That moment led me to a Gamblers Anonymous Meeting where I found a semblance of spirituality that turned out to being instrumental in finding a new perspective in terms of who I was and who I wanted to be. I did not quit gambling cold turkey, but learning to control my gambling gave me a chance to live the next 30 years dealing with the normal challenges of life that don’t include gambling. Flash forward to the present and my internalist’s office awaiting my latest bloodwork results . “The numbers are now up into the dangerous level,” were the first words out of my doctor’s mouth. I was not ready to hear the rest. “I want you to cut way back on your alcohol intake. If you keep it up you are looking at diabetes, and possible liver failure in your future.” I remained calm and mostly silent, but I was shook.
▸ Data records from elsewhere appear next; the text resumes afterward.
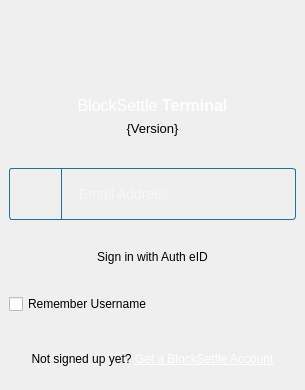
Above: BlockSettleUILib/LoginWindow.ui from BlockSettle/terminal before the change. Below: the same form after it.
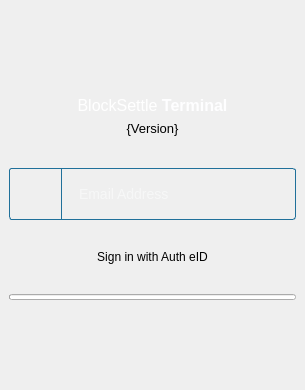
That is the form after the change. The open tabs and pages were chosen to show the change. Icons and pictures are not drawn.

Commit message: Terminal login dialog reimplemented BSMessageBox fixed

Diff of the .ui file:
```diff
--- a/BlockSettleUILib/LoginWindow.ui
+++ b/BlockSettleUILib/LoginWindow.ui
@@ -315,6 +315,22 @@
            </widget>
           </item>
           <item>
+           <widget class="QStackedWidget" name="stackedWidgetAuth">
+            <widget class="QWidget" name="pageLogin">
+             <layout class="QVBoxLayout" name="verticalLayout_2">
+              <property name="leftMargin">
+               <number>0</number>
+              </property>
+              <property name="topMargin">
+               <number>0</number>
+              </property>
+              <property name="rightMargin">
+               <number>0</number>
+              </property>
+              <property name="bottomMargin">
+               <number>0</number>
+              </property>
+              <item>
            <widget class="QCheckBox" name="checkBoxRememberUsername">
             <property name="styleSheet">
              <string notr="true"/>
@@ -350,18 +366,80 @@
             </property>
            </widget>
           </item>
+             </layout>
+            </widget>
+            <widget class="QWidget" name="pageCancel">
+             <layout class="QVBoxLayout" name="verticalLayout_3">
+              <property name="spacing">
+               <number>2</number>
+              </property>
+              <property name="leftMargin">
+               <number>0</number>
+              </property>
+              <property name="topMargin">
+               <number>0</number>
+              </property>
+              <property name="rightMargin">
+               <number>0</number>
+              </property>
+              <property name="bottomMargin">
+               <number>0</number>
+              </property>
           <item>
-           <spacer name="verticalSpacer_6">
+               <widget class="QProgressBar" name="progressBar">
+                <property name="minimumSize">
+                 <size>
+                  <width>0</width>
+                  <height>6</height>
+                 </size>
+                </property>
+                <property name="maximumSize">
+                 <size>
+                  <width>16777215</width>
+                  <height>6</height>
+                 </size>
+                </property>
+                <property name="textVisible">
+                 <bool>false</bool>
+                </property>
+               </widget>
+              </item>
+              <item>
+               <widget class="QLabel" name="labelTimeLeft">
+                <property name="text">
+                 <string/>
+                </property>
+                <property name="alignment">
+                 <set>Qt::AlignCenter</set>
+                </property>
+               </widget>
+              </item>
+              <item>
+               <spacer name="verticalSpacer">
             <property name="orientation">
              <enum>Qt::Vertical</enum>
             </property>
-            <property name="sizeType">
-             <enum>QSizePolicy::Fixed</enum>
-            </property>
+                <property name="sizeHint" stdset="0">
+                 <size>
+                  <width>20</width>
+                  <height>17</height>
+                 </size>
+                </property>
+               </spacer>
+              </item>
+             </layout>
+            </widget>
+           </widget>
+          </item>
+          <item>
+           <spacer name="verticalSpacer_4">
+            <property name="orientation">
+             <enum>Qt::Vertical</enum>
+            </property>
             <property name="sizeHint" stdset="0">
              <size>
               <width>20</width>
-              <height>15</height>
+              <height>97</height>
              </size>
             </property>
            </spacer>
```
Left out of the diff: 11 changed lines with no effect on the pictures. Lines whose indentation alone changed are shown as unchanged. The commit also changes 16 other files.
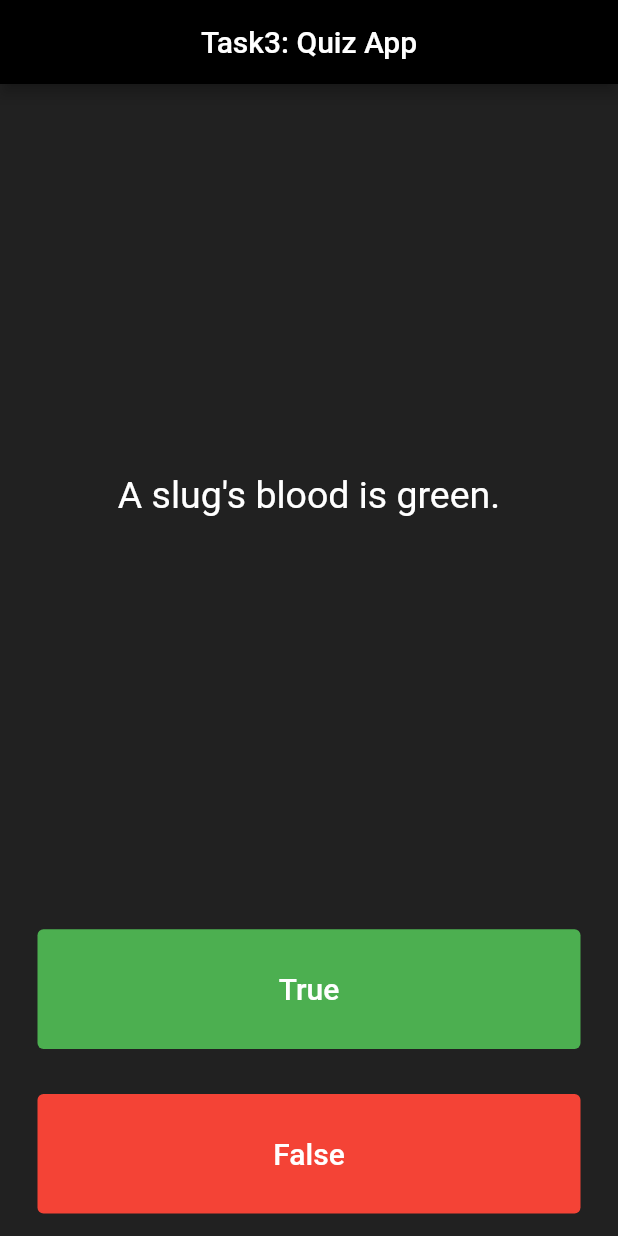
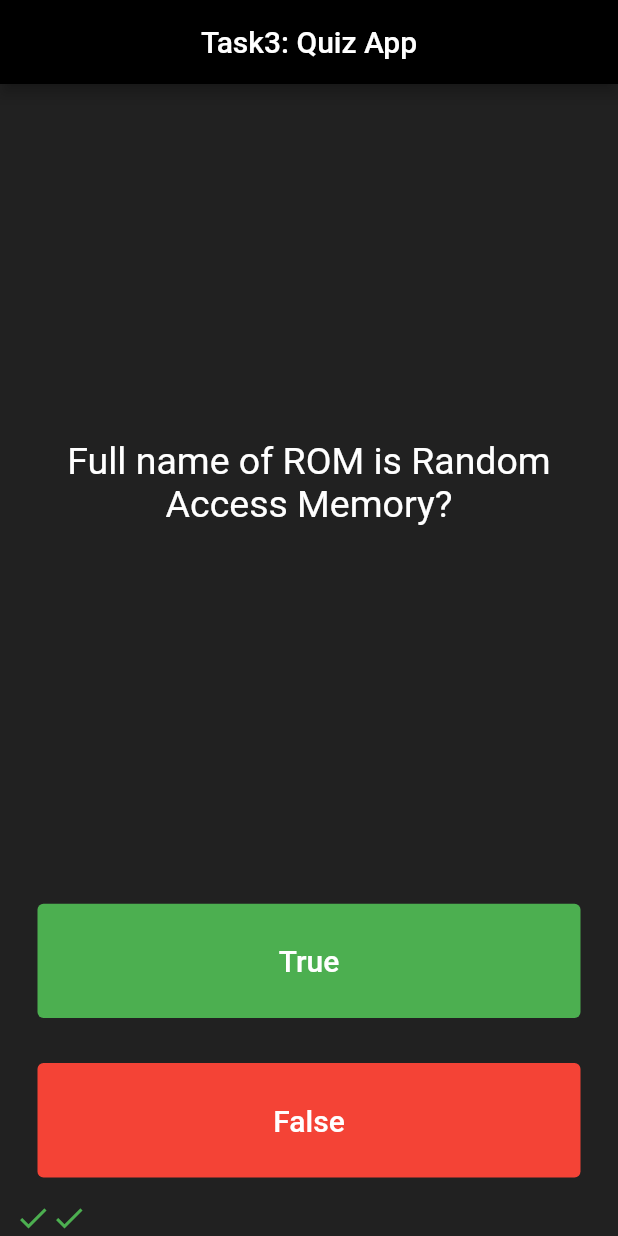
Before and after one commit to Rahullkumr/Flutter-Prac, a Flutter app: the screen it shows after launch, after a tap on "True", after a tap on "False", on a phone screen of 412 x 824 dp. Run offline on Flutter 3.47's test engine with Material 2 defaults, Android fonts, the phone set to English and light mode, and no system bars.

Commit message:
app almost done

```diff
--- a/lib/main.dart
+++ b/lib/main.dart
@@ -1,6 +1,7 @@
 import 'package:flutter/material.dart';
-import 'question.dart';
-import 'dart:developer';
+import 'quiz_brain.dart';
+
+QuizBrain quizBrain = QuizBrain();
 
 void main() => runApp(const Quizzler());
 
@@ -39,20 +40,27 @@ class QuizPage extends StatefulWidget {
 class _QuizPageState extends State<QuizPage> {
   List<Icon> scorekeeper = [];
 
-  // List<String> questions = [
-  // 'You can lead a cow down stairs but not up stairs.'
-  //   'Approximately one quarter of human bones are in the feet.',
-  //   'A slug\'s blood is green.'
-  // ];
-  // List<bool> answers = [false, true, true];
-
-  int qNo = 0;
-
-  List<Question> questionBank = [
-    Question(q: 'You can lead a cow down stairs but not up stairs.', a: false),
-    Question(q: 'Approximately one quarter of human bones are in the feet.',a: true),
-    Question(q: 'A slug\'s blood is green.', a: true),
-  ];
+  void checkAnswer(bool userPickedAnswer) {
+    bool correctAns = quizBrain.getQuestionAnswer();
+    if (userPickedAnswer == correctAns) {
+      scorekeeper.add(
+        const Icon(
+          Icons.check,
+          color: Colors.green,
+        ),
+      );
+    } else {
+      scorekeeper.add(
+        const Icon(
+          Icons.close,
+          color: Colors.red,
+        ),
+      );
+    }
+    setState(() {
+      quizBrain.nextQuestion();
+    });
+  }
 
   @override
   Widget build(BuildContext context) {
@@ -66,7 +74,7 @@ class _QuizPageState extends State<QuizPage> {
             padding: const EdgeInsets.all(10.0),
             child: Center(
               child: Text(
-                questionBank[qNo].questionText,
+                quizBrain.getQuestionText(),
                 textAlign: TextAlign.center,
                 style: const TextStyle(
                   fontSize: 25.0,
@@ -92,19 +100,7 @@ class _QuizPageState extends State<QuizPage> {
               ),
               onPressed: () {
                 //The user picked true.
-                bool correctAns = questionBank[qNo].questionAnswer;
-                if (correctAns == true) {
-                  log("correct");
-                } else {
-                  log("false");
-                }
-                setState(() {
-                  if (qNo == 3) {
-                    qNo = 0;
-                  } else {
-                    qNo++;
-                  }
-                });
+                checkAnswer(true);
               },
             ),
           ),
@@ -126,19 +122,7 @@ class _QuizPageState extends State<QuizPage> {
               ),
               onPressed: () {
                 //The user picked false.
-                bool correctAns = questionBank[qNo].questionAnswer;
-                if (correctAns == false) {
-                  log("correct");
-                } else {
-                  log("false");
-                }
-                setState(() {
-                  if (qNo == 3) {
-                    qNo = 0;
-                  } else {
-                    qNo++;
-                  }
-                });
+                checkAnswer(false);
               },
             ),
           ),
@@ -150,9 +134,3 @@ class _QuizPageState extends State<QuizPage> {
     );
   }
 }
-
-/*
-question1: 'You can lead a cow down stairs but not up stairs.', false,
-question2: 'Approximately one quarter of human bones are in the feet.', true,
-question3: 'A slug\'s blood is green.', true,
-*/
--- a/lib/question.dart
+++ b/lib/question.dart
@@ -2,7 +2,7 @@ class Question {
   late String questionText;
   late bool questionAnswer;
 
-  Question({ String q = '', bool a = false}){
+  Question({ required String q, required bool a}){
     questionText = q;
     questionAnswer = a;
   }
--- /dev/null
+++ b/lib/quiz_brain.dart
@@ -0,0 +1,36 @@
+import 'question.dart';
+
+class QuizBrain {
+  int _qNo = 0;
+
+  List<Question> _questionBank = [
+    Question(q: 'Peacock is the National bird of India?', a: true),
+    Question(q: 'Mumbai is the capital city of India?', a: false),
+    Question(q: 'Full name of ROM is Random Access Memory?', a: false),
+    Question(q: 'The tallest building in the world is Burj Khalifa', a: true),
+    Question(q: 'WWW is used to connect to the internet?', a: true),
+    Question(q: 'Mt. Everest is the highest mountain in the world', a: true),
+    Question(
+        q: 'Instagram is a mobile social media owned by google?', a: false),
+    Question(
+        q: 'Data can be a number, a word, a picture, or a sound?', a: true),
+    Question(q: 'Hinduism is the main religion in India?', a: true),
+    Question(q: 'Facebook is an E-commerce site?', a: false),
+    Question(
+        q: 'When you delete an object, the window sends it to the recycle bin?',
+        a: true),
+  ];
+
+void nextQuestion(){
+  if(_qNo < _questionBank.length - 1){
+    _qNo++;
+  }
+}
+  String getQuestionText() {
+    return _questionBank[_qNo].questionText;
+  }
+
+  bool getQuestionAnswer() {
+    return _questionBank[_qNo].questionAnswer;
+  }
+}
```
My moment of epiphany did not come until after I was in my car getting ready to find a watering hole. ‘This is it Rich, forget about the rest of the world you have got to stop fooling yourself.’ My thoughts went from ‘that’s it I will never drink again’ to ‘Ah fuck it.’ It was January 4th, 2022 and I wasn’t prepared for this kind of clarity. I immediately drove to one of my favorite spots to have my fill and talk it over with myself, or anybody who would listen. I wasn’t sure what my plan was but I felt the urgency of developing one. I will, someday go back to enjoying a libation, but for today my name is Rich S. and I had my last drink on January 4th, 2022.
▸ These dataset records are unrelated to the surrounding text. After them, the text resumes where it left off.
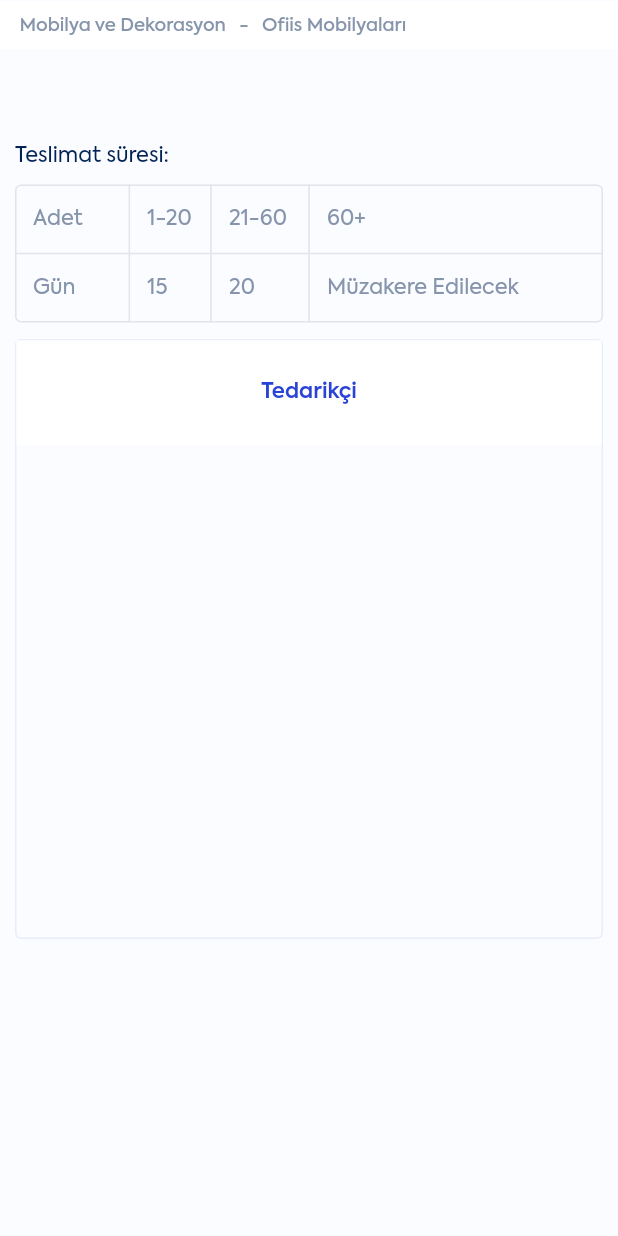
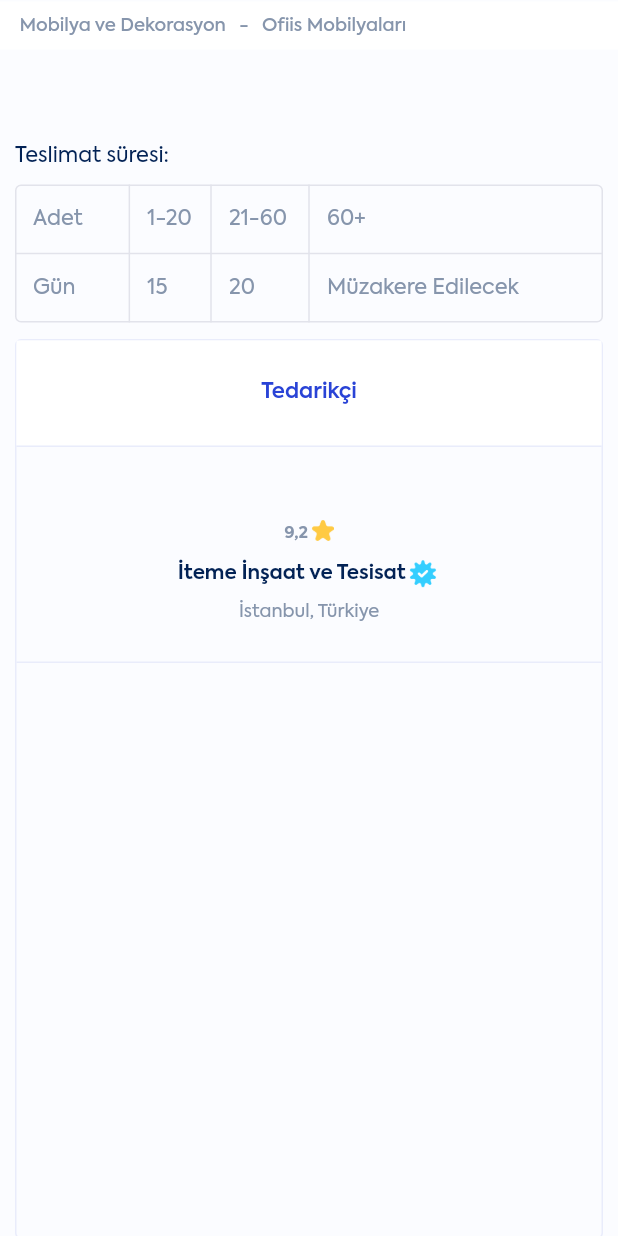
Before and after one commit to ozgun-kara/b2geta_mobile, a Flutter app: the ProductDetailSubpage screen opened directly, on a phone screen of 412 x 824 dp. Run offline on Flutter 3.47's test engine with Material 2 defaults, Android fonts, the phone set to English and light mode, and no system bars; our stand-ins replace dropdown_button2, flutter_switch, get, get_storage, shared_preferences, skeleton_text; accounts and stored records are empty.

Commit message:
Back-End has modified

```diff
--- a/lib/views/marketplace/subpages/product_detail_subpage.dart
+++ b/lib/views/marketplace/subpages/product_detail_subpage.dart
@@ -246,7 +246,7 @@ class _ProductDetailSubpageState extends State<ProductDetailSubpage> {
                       children: [
                         Container(
                           width: deviceWidth,
-                          height: 400,
+                          height: 600,
                           decoration: BoxDecoration(
                             borderRadius: BorderRadius.circular(4),
                             border: Border.all(
@@ -284,6 +284,85 @@ class _ProductDetailSubpageState extends State<ProductDetailSubpage> {
                                   ),
                                 ),
                               ),
+                              Container(
+                                  width: deviceWidth,
+                                  height: 1,
+                                  color: Provider.of<ThemeProvider>(context)
+                                              .themeMode ==
+                                          "light"
+                                      ? AppTheme.white21
+                                      : AppTheme.black18),
+                              Column(
+                                children: [
+                                  SizedBox(height: 48),
+                                  Row(
+                                    mainAxisAlignment: MainAxisAlignment.center,
+                                    children: [
+                                      Text(
+                                        "9,2",
+                                        style: TextStyle(
+                                          fontSize: 11,
+                                          fontFamily: AppTheme.appFontFamily,
+                                          fontWeight: FontWeight.w800,
+                                          color: AppTheme.white15,
+                                        ),
+                                      ),
+                                      SizedBox(width: 2),
+                                      Padding(
+                                        padding: EdgeInsets.only(bottom: 4),
+                                        child: Image.asset(
+                                          'assets/icons/star.png',
+                                          width: 15,
+                                          height: 15,
+                                        ),
+                                      ),
+                                    ],
+                                  ),
+                                  SizedBox(height: 6),
+                                  Row(
+                                    mainAxisAlignment: MainAxisAlignment.center,
+                                    children: [
+                                      Text(
+                                        "İteme İnşaat ve Tesisat",
+                                        style: TextStyle(
+                                          fontSize: 13,
+                                          fontFamily: AppTheme.appFontFamily,
+                                          fontWeight: FontWeight.w700,
+                                          color: Provider.of<ThemeProvider>(
+                                                          context)
+                                                      .themeMode ==
+                                                  "light"
+                                              ? AppTheme.black2
+                                              : AppTheme.white1,
+                                        ),
+                                      ),
+                                      Image.asset(
+                                        'assets/icons/check.png',
+                                        width: 23,
+                                        height: 23,
+                                      ),
+                                    ],
+                                  ),
+                                  SizedBox(height: 4),
+                                  Text(
+                                    "İstanbul, Türkiye",
+                                    style: TextStyle(
+                                        fontSize: 12,
+                                        fontFamily: AppTheme.appFontFamily,
+                                        fontWeight: FontWeight.w400,
+                                        color: AppTheme.white15),
+                                  ),
+                                  SizedBox(height: 24),
+                                ],
+                              ),
+                              Container(
+                                  width: deviceWidth,
+                                  height: 1,
+                                  color: Provider.of<ThemeProvider>(context)
+                                              .themeMode ==
+                                          "light"
+                                      ? AppTheme.white21
+                                      : AppTheme.black18),
                             ],
                           ),
                         ),
```
Also changed, not shown: assets/icons/check.png (added), assets/images/dummy-logo-1.png (added).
It is late on a Saturday inside the Siegel residence. The backdrop of my life is serenading me via my playlist Samsung: Gordon Lightfoot, Leon Russell, Sinatra, Elton John, Carly Simon. I am prone to reflect back to the innocence of my earlier days. I like to drift in and out of half sleep, letting the stories come to me. Back to the moment: The Seekers Judith Durham is singing ‘Giorgi Girl’, the news channel is on the big screen, but muted, Donna yells from the kitchen, “Turn the music down I’m going to bed.” It is 11:44 pm. on a wintery February evening in Kingston New York. I look around at the entrapments and accoutrements that surround me and ask myself, ‘Did I get to where I was headed all those years ago, it doesn’t seem like I traveled very far? Am I where I am suppose to be?’ The beauty of this life is that there is no answer for these questions. For me it is the questions that matter, only the individual can speculate on their solutions. For sure, as long as I live I will keep asking myself the questions. It is 1:30 am, I have heard so many of the lyrics that inspire me and I allow myself one more question, ‘Did you get from this life what you were in search of?’ As if I am having a near death experience the events and the people of my past flash before my eyes. After a minute or two of contemplation I say “yes” to the empty room. For the moment I am where I want to be.